In the years between her star-defining role in François Truffaut’s The Story of Adele H and the one-two punch of Possession and Merchant Ivory’s Quartet in 1981, Adjani was underutilized in her English language features. From 1976’s The Tenant through Werner Herzog’s Nosferatu the Vampyre in 1979, she has scant scenes and even scanter dialogue, typically playing characters who are just in service of the men around her. How could an actor of Adjani’s caliber — classically trained at the oldest theatre company in France – not find this increasingly frustrating? She could do so much more than what the male gaze was asking of her.
Her performance in Possession can be seen as her violent response to this frustration, channeling all of these real emotions into a role that would finally let her explode. We see an anxious pain behind Anna’s eyes that feels all too real. A pain she then uses as a cudgel against the clawing, suffocating neediness of her husband, but also against the audience itself. Her pain seethes with raw emotion, forcing us to uncomfortably watch as the character grotesquely contorts into a conscious juxtaposition of her own beauty.
This discomfort reaches a pressure point during the climactic subway miscarriage sequence. In three long takes, Żuławski’s camera follows Anna, carrying groceries, as she hurriedly walks through an empty subway platform. We slowly watch Anna’s face fill with a smile that seems to not come from her, but somewhere else. Her expressions become manic as her movements turn frenzied, smashing her bags against the tunnel wall as she slumps to the ground, spilled milk mixing with the blood and pus that oozes from her.

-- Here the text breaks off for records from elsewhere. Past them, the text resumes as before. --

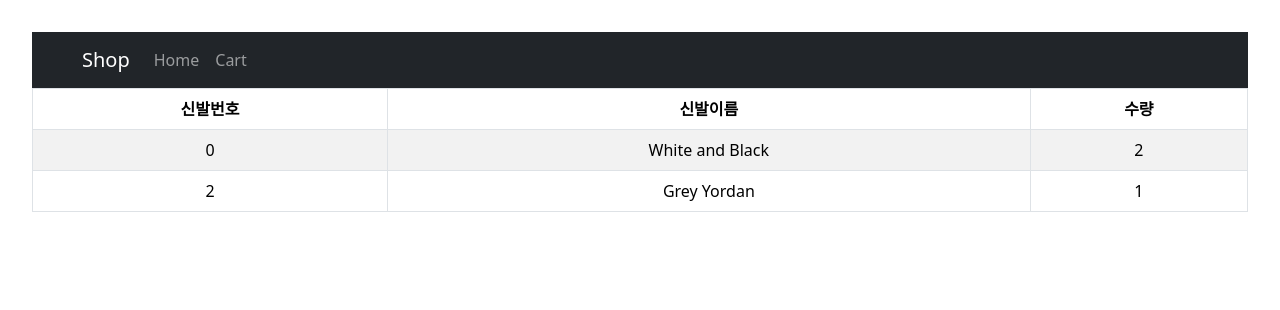
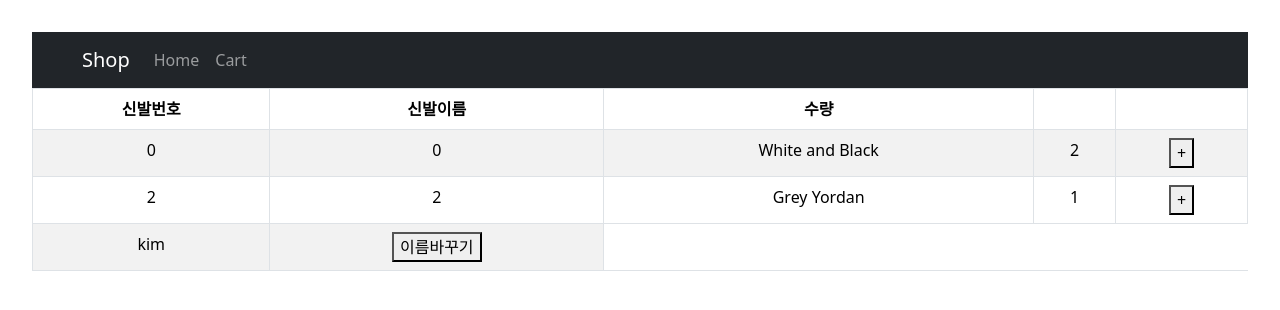
Before and after one commit to yoonhooweb/React, a React (Vite) app in the folder shop/: page /cart in a window 1280 px wide. Shown: the top 310 px of the page. Built offline with nearby package versions, Linux system fonts and the light colour scheme.

Commit message:
값 여러개 내보내기 하는중중

```diff
--- a/shop/src/components/Cart.jsx
+++ b/shop/src/components/Cart.jsx
@@ -1,11 +1,12 @@
 import Table from 'react-bootstrap/Table';
-import { useSelector } from 'react-redux';
+import { useDispatch, useSelector } from 'react-redux';
+import { changeName, countPlus } from './../store.js'
 
 function Cart() {
 
     let data = useSelector( (state) => { return state.cartData });
-
-    console.log(data);
+    let userName = useSelector( (state) => { return state.userName });
+    let dispatch = useDispatch();
 
     return (
         <div>
@@ -15,6 +16,8 @@ function Cart() {
                         <th>신발번호</th>
                         <th>신발이름</th>
                         <th>수량</th>
+                        <th></th>
+                        <th></th>
                     </tr>
                 </thead>
                 <tbody>
@@ -22,11 +25,21 @@ function Cart() {
                         return (
                             <tr key={v.id}>
                                 <td>{v.id}</td>
+                                <td>{v.id}</td>
                                 <td>{v.name}</td>
                                 <td>{v.count}</td>
+                                <td> <button onClick={()=> { dispatch(countPlus(data))}}> + </button> </td>
                             </tr>
                         )
                     })}
+                    <tr>
+                        <td>
+                            {userName}
+                        </td>
+                        <td>
+                            <button onClick={()=> { dispatch(changeName())}}> 이름바꾸기 </button>
+                        </td>
+                    </tr>
                 </tbody>
             </Table>
         </div>
--- a/shop/src/store.js
+++ b/shop/src/store.js
@@ -3,13 +3,34 @@ import { configureStore, createSlice } from "@reduxjs/toolkit";
 let cartData = createSlice( {
     name : 'cart',
     initialState : [
-                        {id : 0, name : 'White and Black', count : 2},
-                        {id : 2, name : 'Grey Yordan', count : 1}
-                    ]
+        {id : 0, name : 'White and Black', count : 2},
+        {id : 2, name : 'Grey Yordan', count : 1}
+    ],
+    reducers : {
+        countPlus ( state ) {
+            console.log(state);
+        }
+    }
+
 })
+
+let userName = createSlice( {
+    name : 'user',
+    initialState : 'kim',
+    reducers : {
+        changeName( state, action ) {  //기존 스테이트 kim 이 들어가있음
+            return 'john' + state;
+        }
+    }
+})
+
+//userName 안에 들어있는 스테이트 변경 방법  및 밖으로 꺼내서 사용하는법
+export let { changeName } = userName.actions  //이걸 사용하면 변경함수들이 여기에 남음
+export let { countPlus } = cartData.actions  //이걸 사용하면 변경함수들이 여기에 남음
 
 export default configureStore({
     reducer: {
-        cartData : cartData.reducer
+        cartData : cartData.reducer,
+        userName : userName.reducer
     },
 });
```
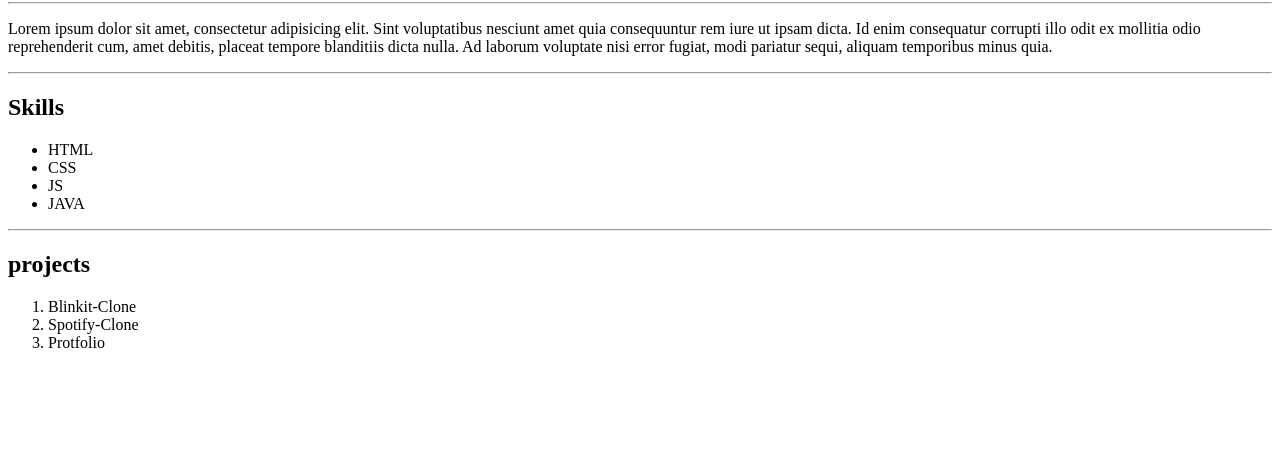
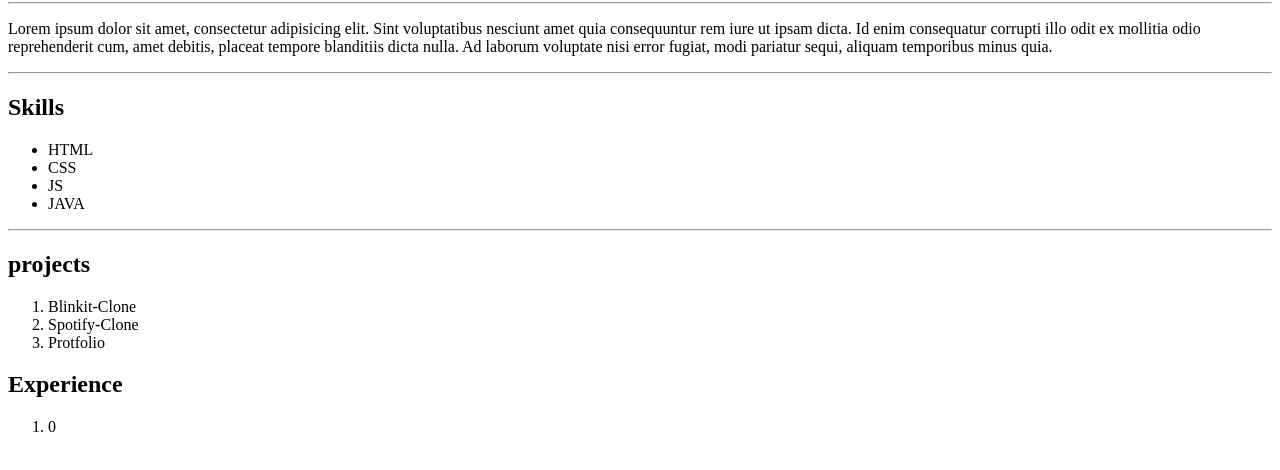
Before and after one commit to sriramulagopi/project4, a plain HTML site: page index.html in a window 1280 px wide. Shown: the part 78-548 px from the top of the page. Drawn offline with Linux system fonts and the light colour scheme.

Commit message:
modified file

```diff
--- a/index.html
+++ b/index.html
@@ -30,5 +30,9 @@
         <li>Spotify-Clone</li>
         <li>Protfolio</li>
     </ol>
+    <h2>Experience</h2>
+    <ol>
+        <li>0</li>
+    </ol>
   </body>
 </html>
```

Looking into her eyes, you can find a mixture of anger and confusion at her out of control actions, as if she’s battling something within herself. This can be seen as a metaphor for Anna’s conflicting emotions as she pulls away from her husband and her lover, unsure of her place in the world as both a woman and a hesitant mother. That’s of course not accounting for the 300-pound tentacle monster in the room that is literally changing Anna from the inside out.
A typical scene would not do this moment justice. The only way Adjani could play this abstract, heightened state of mind is through this kind of intense physicality. She is oftentimes tearing at her hands and face, as if struck with delusional parasitosis, desperately trying to exorcise something from within herself. These gestures verge on being Butoh-esque, an extreme style of physical theatre that originated in Japan, notable for expressionist movements counter to traditional forms of performance. Like Adjani’s gestures in this moment, butoh can be erratic and evoke a deep sense of unease.
In the following scene, Anna confides in Mark that she feels split by a concept she refers to as Sister Faith and Sister Chance. To her, she miscarried Sister Faith, and with it her hope in there being some divine force of good in the world. So she’s left only with Sister Chance, as well as the realization that her life is ultimately random and meaningless. This tortuous miscarriage ballet isn’t rooted in the trauma of losing a child, but rather the representation of her loss of the will to live. The performance works because Adjani has given herself emotional stakes so high that they can only be reached through an extreme method of acting.
Sure, her actions are big, her expressions bold, but nothing about Adjani’s performance in Possession is bad. It’s just completely unconventional. Not many actors will take such a radical approach to express complex emotions, and even fewer can do it without making their actions feel forced or untrue, which is one of the reasons why Adjani took home the Best Actress award at the 1981 Cannes Film Festival. Her performance as Anna is the perfect example of how much of an art form acting can really be. This is a vulnerable piece of performance art, rife with metaphor, and apt to be studied and analyzed by acting students and film scholars for years to come.